“Of all the dispositions and habits which lead to political prosperity, religion and morality are indispensable supports.  In vain would that man claim the tribute of patriotism, who should labor to subvert these great Pillars of human happiness, these firmest props of the duties of Men and citizens.  The mere Politician, equally with the pious man ought to respect and to cherish them.  A volume could not trace all their connections with private and public felicity.  Let it simply be asked, where is the security for property, for reputation, for life, if the sense of religious obligation desert the oaths which are the instruments of investigation in Courts of Justice? And let us with caution indulge the supposition that morality can be maintained without religion.  Whatever may be conceded to the influence of refined education on minds of peculiar structure reason and experience both forbid us to expect that national morality can prevail in exclusion of religious principle.

‘Tis substantially true, that virtue or morality is a necessary spring of popular government.  The rule indeed   extends with more or less force to every species of free Government.  Who that is a sincere friend to it can look with indifference upon attempts to shake the foundation of the fabric.” 24 George Washington  Farewell Address

I want to end where I began, that I am so thankful for the wisdom of our Founding Fathers that they could through study,  reason, experience, seeking truth and inspiration of heaven recognized eternal principles and were able to design a structure of government for themselves and their posterity, which resulted in the United States of America becoming the greatest nation on earth!
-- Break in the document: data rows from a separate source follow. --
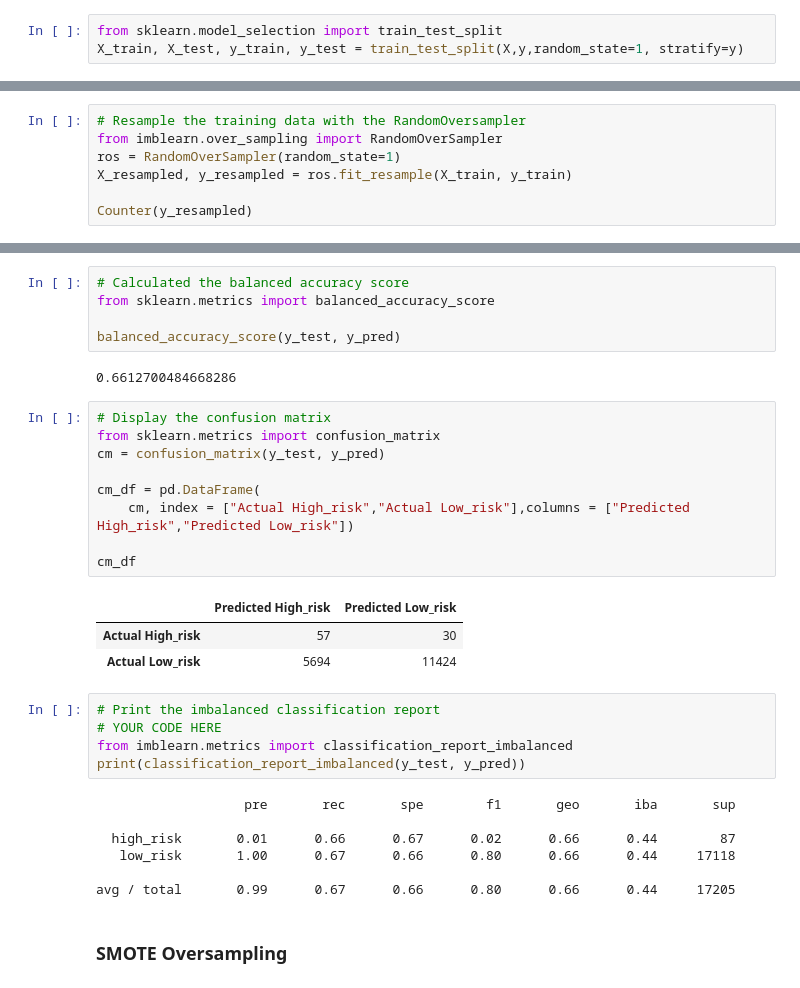
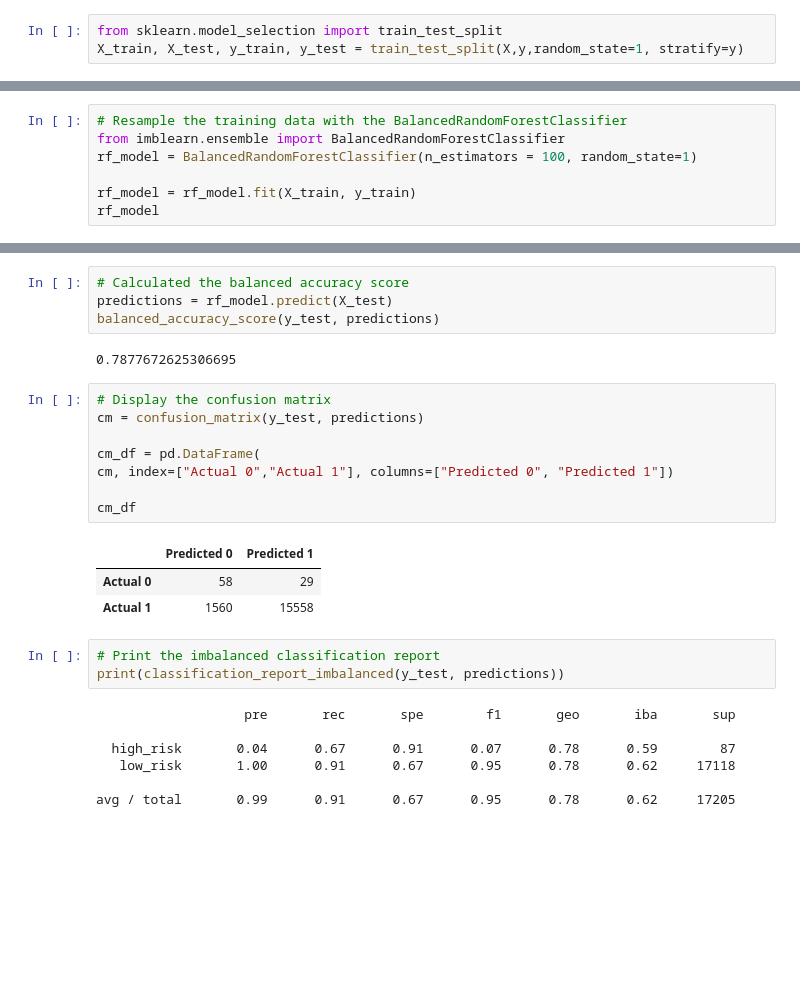
Before and after one commit to samiulsaqi/Credit_Risk_Analysis, a Jupyter notebook: credit_risk_ensemble.ipynb, the cells around one changed output, grey strips where cells are left out. Saved outputs shown, nothing was run; the diff lists cells and outputs as text; blank space fills up the shorter version.

Commit message:
Finished ensemble sampling

```diff
--- a/credit_risk_resampling.ipynb
+++ b/credit_risk_ensemble.ipynb
@@ -125,8 +128,8 @@ Note: Use a random state of 1 for each sampling algorithm to ensure consistency
 # %%
-# Resample the training data with the RandomOversampler
-from imblearn.over_sampling import RandomOverSampler
-ros = RandomOverSampler(random_state=1)
-X_resampled, y_resampled = ros.fit_resample(X_train, y_train)
+# Resample the training data with the BalancedRandomForestClassifier
+from imblearn.ensemble import BalancedRandomForestClassifier
+rf_model = BalancedRandomForestClassifier(n_estimators = 100, random_state=1)
 
-Counter(y_resampled)
+rf_model = rf_model.fit(X_train, y_train)
+rf_model
 # %% [output]
@@ -141,34 +137,28 @@ y_pred = model.predict(X_test)
 # %%
 # Calculated the balanced accuracy score
-from sklearn.metrics import balanced_accuracy_score
-
-balanced_accuracy_score(y_test, y_pred)
+predictions = rf_model.predict(X_test)
+balanced_accuracy_score(y_test, predictions)
 # %% [output]
-0.6612700484668286
+0.7877672625306695
 # %%
 # Display the confusion matrix
-from sklearn.metrics import confusion_matrix
-cm = confusion_matrix(y_test, y_pred)
+cm = confusion_matrix(y_test, predictions)
 
 cm_df = pd.DataFrame(
-    cm, index = ["Actual High_risk","Actual Low_risk"],columns = ["Predicted High_risk","Predicted Low_risk"])
+cm, index=["Actual 0","Actual 1"], columns=["Predicted 0", "Predicted 1"])
 
 cm_df
 # %% [output]
-|  | Predicted High_risk | Predicted Low_risk |
-| Actual High_risk | 57 | 30 |
-| Actual Low_risk | 5694 | 11424 |
+|  | Predicted 0 | Predicted 1 |
+| Actual 0 | 58 | 29 |
+| Actual 1 | 1560 | 15558 |
 # %%
 # Print the imbalanced classification report
-# YOUR CODE HERE
-from imblearn.metrics import classification_report_imbalanced
-print(classification_report_imbalanced(y_test, y_pred))
+print(classification_report_imbalanced(y_test, predictions))
 # %% [output]
                    pre       rec       spe        f1       geo       iba       sup
 
-  high_risk       0.01      0.66      0.67      0.02      0.66      0.44        87
-   low_risk       1.00      0.67      0.66      0.80      0.66      0.44     17118
+  high_risk       0.04      0.67      0.91      0.07      0.78      0.59        87
+   low_risk       1.00      0.91      0.67      0.95      0.78      0.62     17118
 
-avg / total       0.99      0.67      0.66      0.80      0.66      0.44     17205
+avg / total       0.99      0.91      0.67      0.95      0.78      0.62     17205
-# %% [markdown]
-### SMOTE Oversampling
```
Also changed, not shown: parts of 28 cells of this notebook.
1.  W. Cleon Skousen, The Five Thousand Year Leap p. 32

2.  W. Cleon Skousen, The Five Thousand Year Leap p. 32;

(I wonder if Dr. Skousen could mean Richard Hooker 1554-1600 see David Barton’s Original Intent p 219.)

3.  W. Cleon Skousen, The Five Thousand Year Leap p. 37

4.  W. Cleon Skousen, The Five Thousand Year Leap p. 38

5.  W. Cleon Skousen, The Five Thousand Year Leap p. 38

6.  W. Cleon Skousen, The Five Thousand Year Leap p. 38

7.  W. Cleon Skousen, The Five Thousand Year Leap p. 40

8.  David Barton,  The Spirit of the American Revolution p.3

9.  Allen Quist, Textbook Review of the Center for Civic Education’s High School Version of We the People: The Citizen and the Constitution & FAQ About the Federal Curriculum  p. 3

10.  David Barton, The Spirit of the American Revolution p. 4

11.  David Barton, The Spirit of the American Revolution p. 4

12.  David Barton, The Spirit of the American Revolution p. 4

13.  David Barton, The Spirit of the American Revolution p. 5

14.  David Barton, Original Intent, p. 217

15.  W. Cleon Skousen, The Five Thousand Year Leap p. 40

16.  David Barton, Original Intent,  p. 214;

Donald S. Lutz, The Origins of American Constitutionalism, Louisiana State University Press,   p. 142

17.  David Barton, Original Intent, p. 225

18.  David Barton, Original Intent,  p. 488; Works of the Honorable James Wilson,1804, Vol. 1, pp103-105, “Of the General principles of Law and Obligation.”

19.  David Barton, Original Intent,  p. 488; The Papers of Alexander Hamilton, Vol. 1, p. 87, Feb. 23, 1775

20.  David Barton, Original Intent, p. 225; p. 470, Noah Webster, An American Dictionary of the English Language 1828, “law,” definition #3 & #6.

21.  David Barton, Original Intent, p. 336; p. 488, Noah Webster, History of the United States, 1832, p. 6

22.  David Barton, Original Intent, p.340; p. 489, Noah Webster, Schoolmaster to America pp.181-82.

23.  William J. Federer, America’s God and Country, p. 289, p. 762, M. E. Bradford, The Trumpet Voice of Freedom: Patrick Henry of Virgina, Plymouth Rock Foundation, p. iii;  David Barton, The Myth of Separation, pp. 25, 158

24.  George Washington  Farewell Address (Published Sept. 19th 1796 in Claypoole’s American Daily Advertiser.)